Dr Thevathasan’s work focuses on comparing outcomes of venoarterial extracorporeal membrane oxygenation (VA-ECMO) with VA-ECMO combined with Impella (ECMELLA or ECpella) in patients with cardiac arrest. Past studies in this field have demonstrated that extracorporeal cardiopulmonary resuscitation (ECPR) offers a survival benefit over traditional cardiopulmonary resuscitation (CPR).1 Despite a 10-fold increase in ECPR usage from 2003 to 2014, overall survival has remained unchanged at approximately 29%.2 Although studies such as the ARREST trial showed significant survival increases with ECPR,3 a prospective registry study from the same year revealed virtually identical survival rates between ECPR and conventional CPR,4 suggesting there are unknown factors involved with the effect of ECPR on survival after a cardiac arrest. Dr Thevathasan aimed to answer these questions by conducting a cohort study of cardiac arrest patients in three tertiary care centres in Berlin over the past 5 years.
Dr Thevathasan and his team hypothesised that the type of ECPR may affect survival outcome. Adult patients with cardiac arrest due to acute MI who were treated with either VA-ECMO or ECMELLA were propensity matched for age, location of cardiac arrest, ECG rhythm and the IABP-SHOCK II score. The primary outcome was 30-day mortality, and secondary outcomes were the lengths of hospital and intensive care unit (ICU) stay. Overall, the cohort of 95 patients had a mean age of 64, with 60% of patients having an in-hospital cardiac arrest; patients had a SAVE score of −9 and relatively few comorbidities, with a Charlson comorbidity index (CCI) of 3. After propensity matching, the ECMELLA group had a 50% lower 30-day mortality risk than patients treated with VA-ECMO alone. Both the hospital and ICU lengths of stay were 50% longer in the ECMELLA group, which can be attributed to the increased survival of this patient group. Multivariate analysis revealed that ECMELLA therapy improved survival in patients who were male, aged ≤75 years, experienced in-hospital cardiac arrest, scored <3 on the CCI or had a greater than Class IV SAVE score. Interestingly, physician experience also played a role, because patients treated by an experienced cardiologist (defined as having treated three or more ECPR cases) also had lower mortality.

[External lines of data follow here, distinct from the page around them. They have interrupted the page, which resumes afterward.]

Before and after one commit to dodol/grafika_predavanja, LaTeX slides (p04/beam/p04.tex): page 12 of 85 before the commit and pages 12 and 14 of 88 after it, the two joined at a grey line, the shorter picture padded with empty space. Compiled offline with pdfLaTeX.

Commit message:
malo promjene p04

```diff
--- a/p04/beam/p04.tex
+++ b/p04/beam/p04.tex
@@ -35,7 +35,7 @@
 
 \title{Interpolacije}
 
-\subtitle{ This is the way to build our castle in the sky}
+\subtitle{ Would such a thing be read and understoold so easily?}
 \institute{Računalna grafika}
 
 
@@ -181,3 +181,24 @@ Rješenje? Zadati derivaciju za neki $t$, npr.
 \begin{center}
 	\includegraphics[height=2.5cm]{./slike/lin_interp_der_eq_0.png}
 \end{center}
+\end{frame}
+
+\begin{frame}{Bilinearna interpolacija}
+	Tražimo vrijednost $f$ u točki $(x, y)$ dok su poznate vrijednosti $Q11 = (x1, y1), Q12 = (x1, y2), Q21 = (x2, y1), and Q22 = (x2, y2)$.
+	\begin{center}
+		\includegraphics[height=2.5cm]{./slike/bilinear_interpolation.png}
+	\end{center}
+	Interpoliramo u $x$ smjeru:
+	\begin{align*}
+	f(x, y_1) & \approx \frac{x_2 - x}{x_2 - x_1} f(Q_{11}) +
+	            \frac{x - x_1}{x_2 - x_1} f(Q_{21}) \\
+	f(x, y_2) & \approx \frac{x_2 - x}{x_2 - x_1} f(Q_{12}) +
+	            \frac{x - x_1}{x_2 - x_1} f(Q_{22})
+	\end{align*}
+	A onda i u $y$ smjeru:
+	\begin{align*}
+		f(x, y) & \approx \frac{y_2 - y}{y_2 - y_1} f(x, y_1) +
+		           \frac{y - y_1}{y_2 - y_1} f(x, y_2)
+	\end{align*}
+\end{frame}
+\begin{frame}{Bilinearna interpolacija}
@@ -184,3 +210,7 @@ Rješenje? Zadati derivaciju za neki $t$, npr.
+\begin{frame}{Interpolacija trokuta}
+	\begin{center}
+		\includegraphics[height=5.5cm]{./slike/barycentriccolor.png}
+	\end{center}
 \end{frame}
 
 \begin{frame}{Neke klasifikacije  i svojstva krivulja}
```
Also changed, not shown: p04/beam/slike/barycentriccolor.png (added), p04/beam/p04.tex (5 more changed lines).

Together, these findings suggest that ECPR offers significant survival improvements, and that certain patient characteristics are associated with the best outcomes of ECMELLA therapy.
Similar to previous reports in cardiogenic shock, one of the most frequent complications observed with both therapies in this study was critical bleeding, defined as a drop in haemoglobin of ≥5 g/dL. This complication is likely attributed to the large cannula used for devices, as well as anticoagulation and antiplatelet therapies used after percutaneous coronary intervention. Haemolysis trended higher in the ECMELLA group, likely due to the inlet–outlet interactions and continuous blood flow through the Impella device. These effects have been reported in studies of cardiogenic shock, but not previously in cardiac arrest.5
Dr Thevathasan summarised that LV unloading with Impella in patients treated with VA-ECMO was associated with lower mortality rates during ECPR, and that a randomised controlled clinical trial is vital to further evaluate the benefits of left ventricular unloading in patients with therapy-refractory cardiac arrest.